* The task
Write the data out again exactly, with every picture removed.

* Recorded data
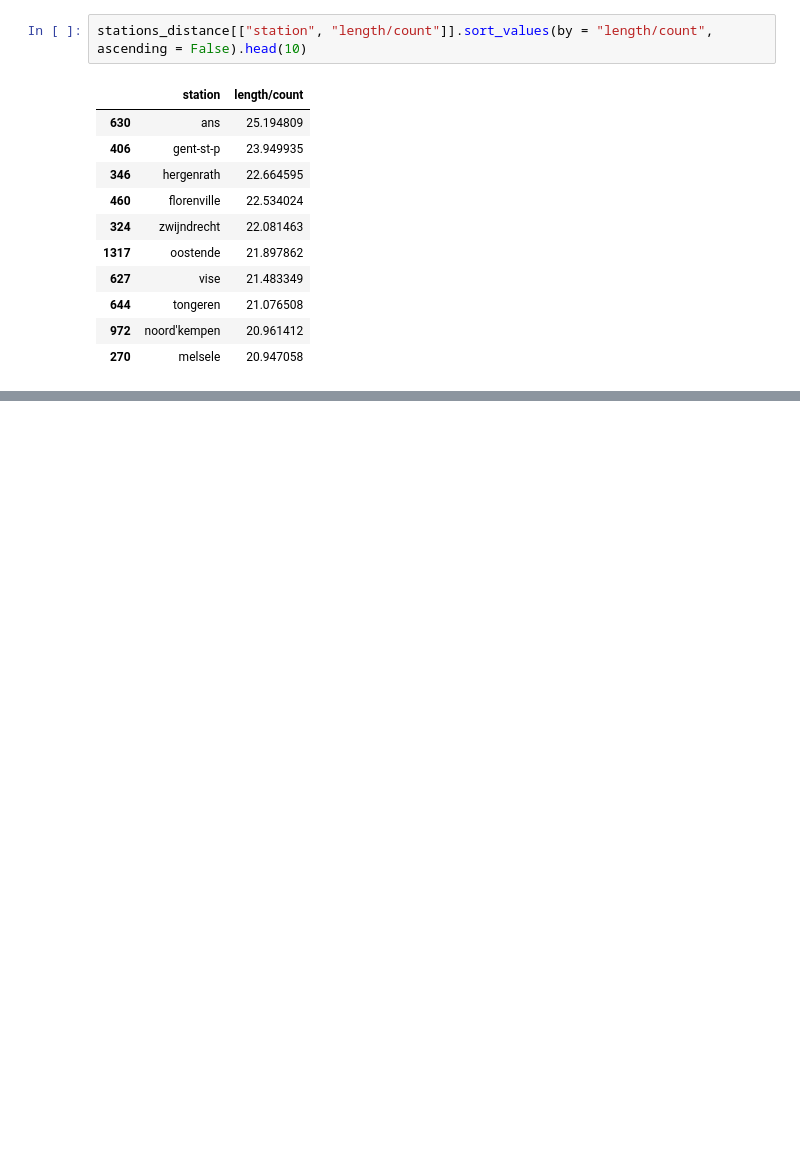
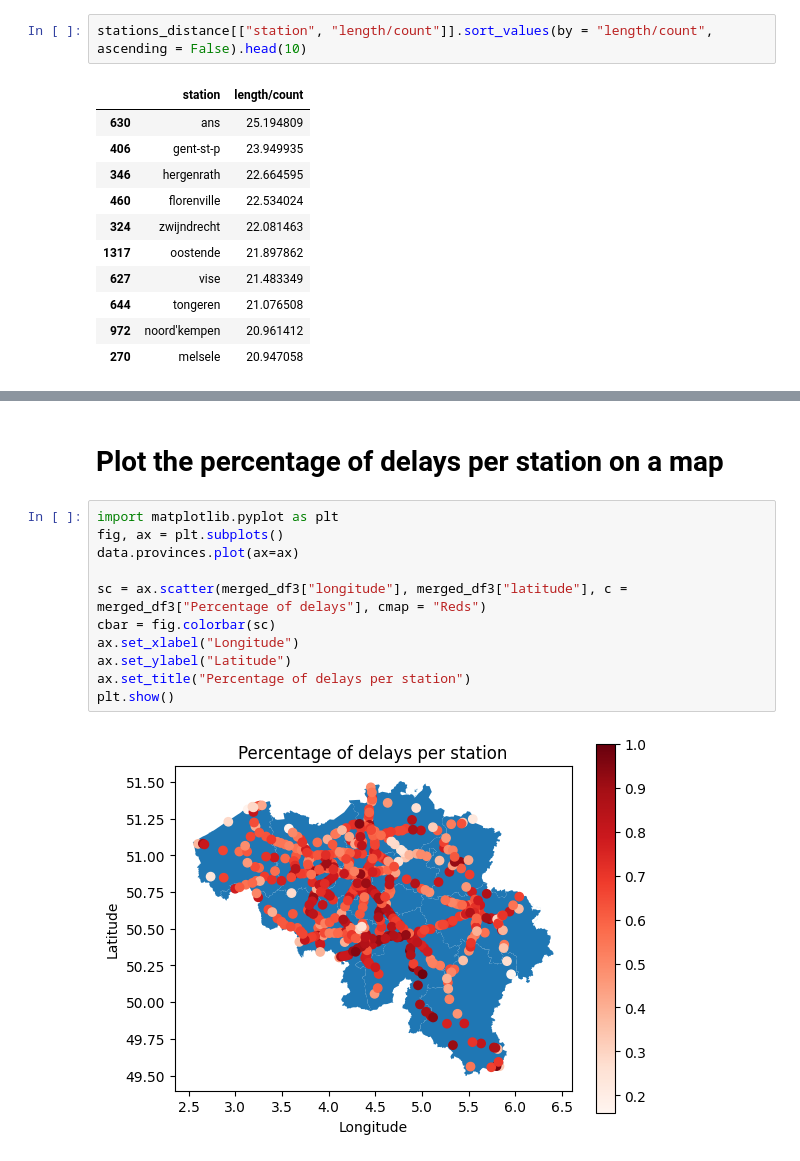
Before and after one commit to Seoyangsam/ACRM, a Jupyter notebook: src/Q12.ipynb, the cells around one changed output, grey strips where cells are left out. Cells and saved outputs as stored; diff of their text form; blank space fills up the shorter version.

```diff
--- a/src/Q12.ipynb
+++ b/src/Q12.ipynb
@@ -163,0 +317,15 @@ stations_distance["length/count"].plot.hist()
+# %% [markdown]
+# Plot the percentage of delays per station on a map
+# %%
+import matplotlib.pyplot as plt
+fig, ax = plt.subplots()
+data.provinces.plot(ax=ax)
+
+sc = ax.scatter(merged_df3["longitude"], merged_df3["latitude"], c = merged_df3["Percentage of delays"], cmap = "Reds")
+cbar = fig.colorbar(sc)
+ax.set_xlabel("Longitude")
+ax.set_ylabel("Latitude")
+ax.set_title("Percentage of delays per station")
+plt.show()
+# %% [output]
+[figure, added]
```
Also changed, not shown: parts of 25 cells of this notebook, 3 other files.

* Output of the task
Before and after one commit to Seoyangsam/ACRM, a Jupyter notebook: src/Q12.ipynb, the cells around one changed output, grey strips where cells are left out. Cells and saved outputs as stored; diff of their text form; blank space fills up the shorter version.

```diff
--- a/src/Q12.ipynb
+++ b/src/Q12.ipynb
@@ -163,0 +317,15 @@ stations_distance["length/count"].plot.hist()
+# %% [markdown]
+# Plot the percentage of delays per station on a map
+# %%
+import matplotlib.pyplot as plt
+fig, ax = plt.subplots()
+data.provinces.plot(ax=ax)
+
+sc = ax.scatter(merged_df3["longitude"], merged_df3["latitude"], c = merged_df3["Percentage of delays"], cmap = "Reds")
+cbar = fig.colorbar(sc)
+ax.set_xlabel("Longitude")
+ax.set_ylabel("Latitude")
+ax.set_title("Percentage of delays per station")
+plt.show()
+# %% [output]
+[figure, added]
```
Also changed, not shown: parts of 25 cells of this notebook, 3 other files.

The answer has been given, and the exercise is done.